The Texas Department of Transportation has a lofty goal: End all traffic deaths on Texas roads by 2050 – and that’s on top of other objectives, like improving mobility and cutting down on commute times.
To do this, TxDOT has billions of dollars of construction projects underway or in the works across the state, like on Interstate 345, a 1.4-mile stretch of highway that connects I-45 with other east-west freeways in North Texas. TxDOT wants to bury the highway; members of the Dallas City Council want to get rid of it entirely.
The push in Dallas is just the latest example of local governments across the state pushing back on TxDOT plans.
Matt Goodman, the online editorial director with D Magazine, joined the Texas Standard to explain why certain members of council are pushing the state’s transportation agency to turn the highway into a boulevard. Listen above or read the transcript below.
This transcript has been lightly edited for clarity:
Texas Standard: Tell us a little bit more about this mile and a half of highway. Why does TxDOT want to do this in the first place against the wishes of the Dallas City Council?
Matthew Goodman: Well, it’s a 50-year-old highway between downtown Dallas and Deep Ellum. TxDOT is interested in moving cars, so the idea of removing the freeway fully would never get their support. But the compromise is to trench it and put it below ground.
Well, you said compromise; I didn’t. Apparently, that’s not good enough for the Dallas City Council?
Some on council – at least five members of the Dallas City Council – want an independent study of the roadway. They’re not happy with what TxDOT is putting forward. But the entire City Council has a lot of support for this trenching plan. So it’ll be interesting to see how the entire body votes.
Something you mentioned in your reporting is that TxDOT is not interested in turning I-345 into a boulevard. Why is that?
Well, the Texas Transportation Commission is what doles out those dollars, and it takes its directives from Governor Greg Abbott. And Governor Abbott has been very clear that his priority is expanding freeways. So anything that goes against that is not likely to get funding.
Economic impact has become one of the focal points of the discussion here. Can you tell us a little bit more about that?
Yeah, the idea is if the elevated highway is not there, the city could incentivize development, be that additional housing, retail office – could be anything. The reason TxDOT thinks trenching is a compromise is because it could put decks over that highway, but it’s not going to pay for those decks. The city would have to.
And therein lies the rub. Any idea on cost or anything like that? And I presume that when you say the city would have to do this, the city would bear all the costs.

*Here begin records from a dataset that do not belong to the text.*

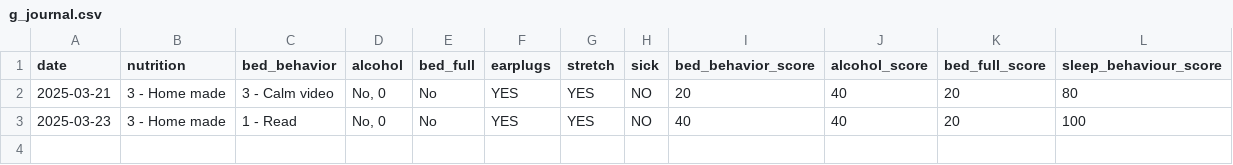
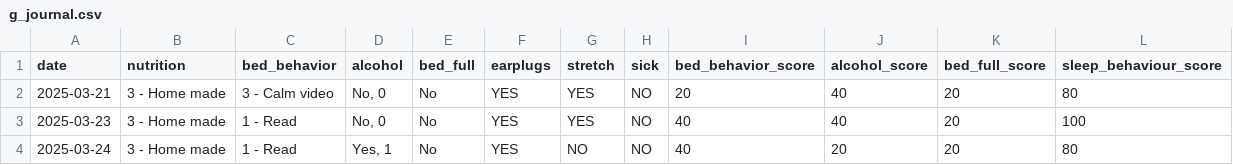
Before and after one commit to arequenai/Health-AR, a CSV file: data/g_journal.csv, drawn as a sheet; the diff names each change by its address in the sheet, - before the commit and + after, or states it on an @@ line.

```diff
--- a/data/g_journal.csv
+++ b/data/g_journal.csv
+row 4: 2025-03-24 | 3 - Home made | 1 - Read | Yes, 1 | No | YES | NO | NO | 40 | 20 | 20 | 80
```
Also changed, not shown: data/garmin_activities.csv, data/garmin_daily.csv, 12 other files.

The city would have to find the funding sources – and a lot of that would likely be federal and other public grants. There are no estimates for the costs just yet. It’s too early to predict that, and engineering studies will have to be done to actually see what could be placed on top of that stack, so it’s way too early to say.
Well, who ultimately has the final say in what happens to I-345? Is it TxDOT or Dallas City Council?
Well it’s ultimately TxDOT’s decision, but we’re in sort of a stalemate because when the Texas Transportation Commission chooses to issue those construction dollars, it wants the buy-in of the cities where the highways are. So if the City Council does not sign a resolution in support of the freeway, it’s unlikely that TxDOT will get those dollars.
What happens next? What’s the next shoe to drop here? And how long are we looking at before the shovels start getting dirty?
The next step is the City Council has to vote on whether to initiate that independent study of removing the highway. If that happens, the study could take up to a year. At that point, the matter will come back to council for a vote in support of the resolution.